“We display them in a reasonable, responsible manner in the back section of the store,” Mahoney said. “We put an advisory sign in the front entrance of our store letting our guests know that we sell adult humor and content as we have for the last 40 years.”

Spencer Gifts positions itself on its website as a novelty business that is a “mall destination for entertainment, excitement and fun” and “offering unique product for the lifestyle of our core 18-24 year old guests, always inspired by humor and irreverence.”

Henderson city code states, in part, an “adult novelty business” has “a significant portion of its stock and trade those products known generally as … adult novelties and gifts, bedroom accessories, party favors, lotions, creams, body paint, condoms, and aromatic products which are characterized by an emphasis for use during sexual conduct or with specified anatomical areas.”

The code is meant “to protect the well-being of the youth of the community from objectionable operational characteristics of these adult uses by regulating and restricting their close proximity to established certain facilities such as, but not limited to, religious assemblies, parks, schools and residential areas.”

The Spencer’s location was investigated three years ago after a complaint of “racy material being displayed in their windows” was filed with the city, Cranor said. Henderson officials visited the store and expressed concern about the “amount of material available,” but received cooperation from the store.

“The material on display was removed and a subsequent follow-up visit to the store determined that they had also reduced the overall percentage of the provocative materials and no other action was taken,” Cranor said.

While Mahoney was unaware of an open license investigation, he said Henderson officials had visited the store while looking into the licensing of another retail business.

Las Vegas-based The Love Store was denied a business license in April to open a store on North Stephanie Street near Warm Springs Road. The business was deemed “sexually oriented” and not allowed at that location. The complex borders a residential neighborhood.

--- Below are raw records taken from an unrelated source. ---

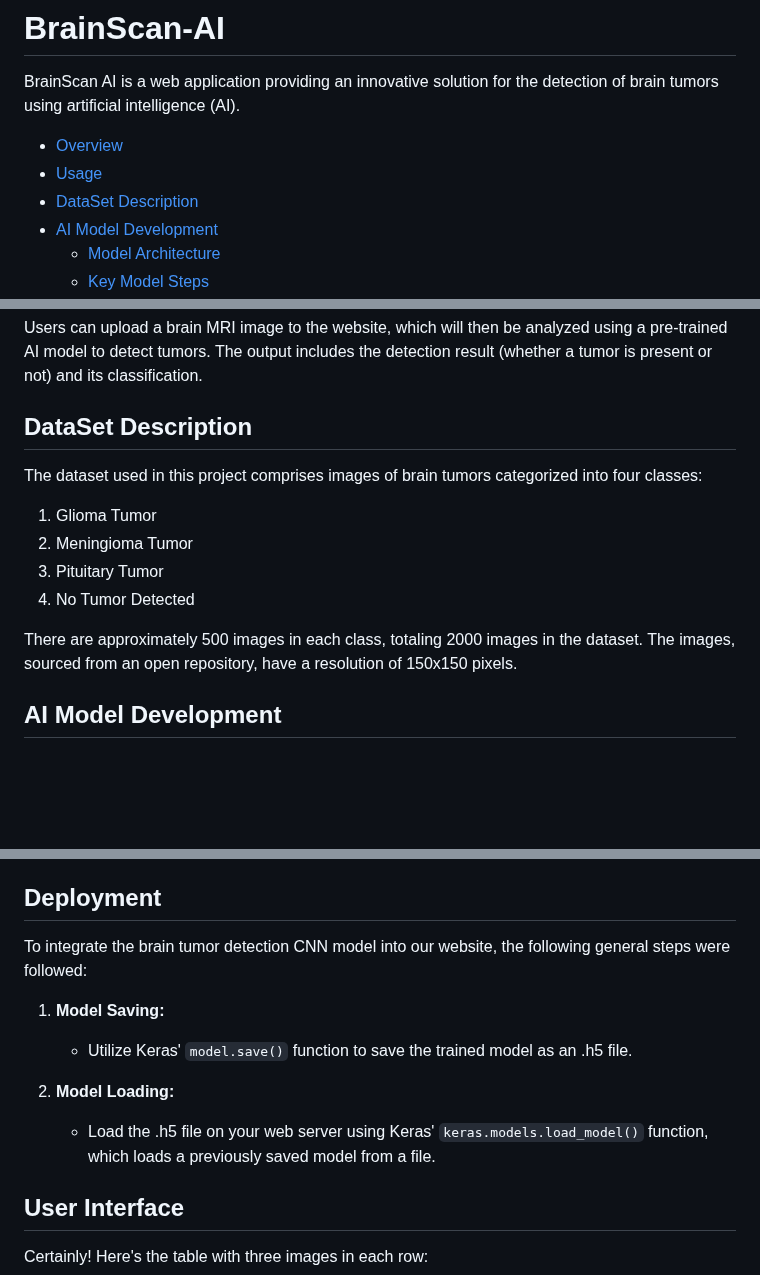
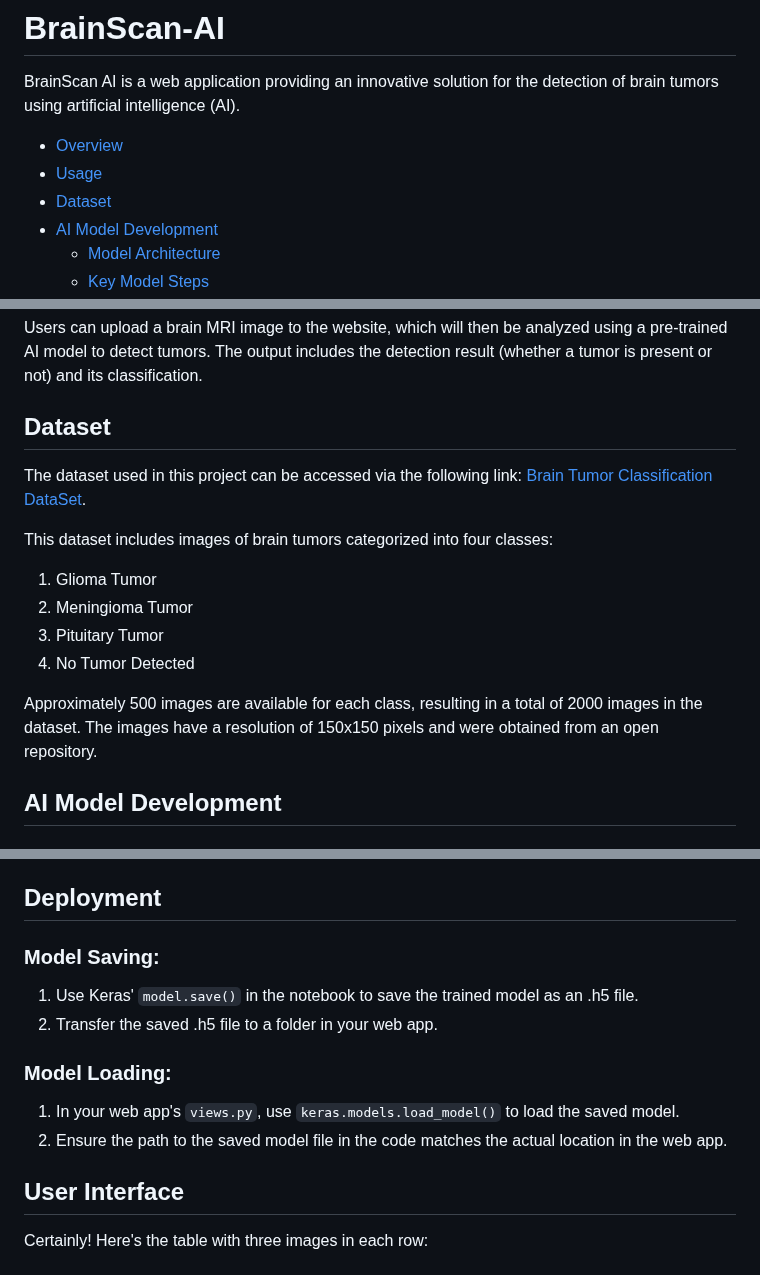
Before and after one commit to oumaimabenaboud/BrainScan-AI, a Markdown page: README.md, 3 parts joined by grey strips. Drawn GitHub-style; blank space fills up the shorter version.

```diff
--- a/README.md
+++ b/README.md
@@ -4,7 +4,7 @@ BrainScan AI is a web application providing an innovative solution for the detec
 
 - [Overview](#overview)
 - [Usage](#usage)
-- [DataSet Description](#dataset-description)
+- [Dataset](#dataset)
 - [AI Model Development](#ai-model-development)
   - [Model Architecture](#model-architecture)
   - [Key Model Steps](#key-model-steps)
@@ -19,15 +19,17 @@ BrainScan AI provides a fast, efficient, and accessible solution for detecting b
 
 Users can upload a brain MRI image to the website, which will then be analyzed using a pre-trained AI model to detect tumors. The output includes the detection result (whether a tumor is present or not) and its classification.
 
-## DataSet Description
+## Dataset
+The dataset used in this project can be accessed via the following link: [Brain Tumor Classification DataSet](https://github.com/SartajBhuvaji/Brain-Tumor-Classification-DataSet).
 
-The dataset used in this project comprises images of brain tumors categorized into four classes:
+This dataset includes images of brain tumors categorized into four classes:
+
 1. Glioma Tumor
 2. Meningioma Tumor
 3. Pituitary Tumor
 4. No Tumor Detected
 
-There are approximately 500 images in each class, totaling 2000 images in the dataset. The images, sourced from an open repository, have a resolution of 150x150 pixels.
+Approximately 500 images are available for each class, resulting in a total of 2000 images in the dataset. The images have a resolution of 150x150 pixels and were obtained from an open repository.
 
 ## AI Model Development
 
@@ -62,13 +64,13 @@ The training process incorporates validation data and employs decay reduction me
 
 ## Deployment
 
-To integrate the brain tumor detection CNN model into our website, the following general steps were followed:
+### Model Saving:
+1. Use Keras' `model.save()` in the notebook to save the trained model as an .h5 file.
+2. Transfer the saved .h5 file to a folder in your web app.
 
-1. **Model Saving:**
-   - Utilize Keras' `model.save()` function to save the trained model as an .h5 file.
-
-2. **Model Loading:**
-   - Load the .h5 file on your web server using Keras' `keras.models.load_model()` function, which loads a previously saved model from a file.
+### Model Loading:
+1. In your web app's `views.py`, use `keras.models.load_model()` to load the saved model.
+2. Ensure the path to the saved model file in the code matches the actual location in the web app.
 
 ## User Interface
 Certainly! Here's the table with three images in each row:
```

The Love Store attorney Clyde DeWitt said last week that Spencer’s could qualify as “sexually oriented” under the city’s vague definition of “significant portion” of inventory or sales being adult novelties.

Mahoney said the company responds immediately when there are public concerns about a store’s inventory. He added that a sexually oriented ordinance similar to Henderson’s is in nearly every jurisdiction the company operates its nearly 600 stores.

“We’ve never been deemed to be a sexually oriented business,” Mahoney said. “We do not carry significant amounts of merchandise of that nature that would trigger application of that ordinance.”

The company has stores at the Meadows Mall in Las Vegas and in Reno.

Contact Arnold M. Knightly at aknightly@reviewjournal.com or 702-477-3882. Find him on Twitter: @KnightlyGrind.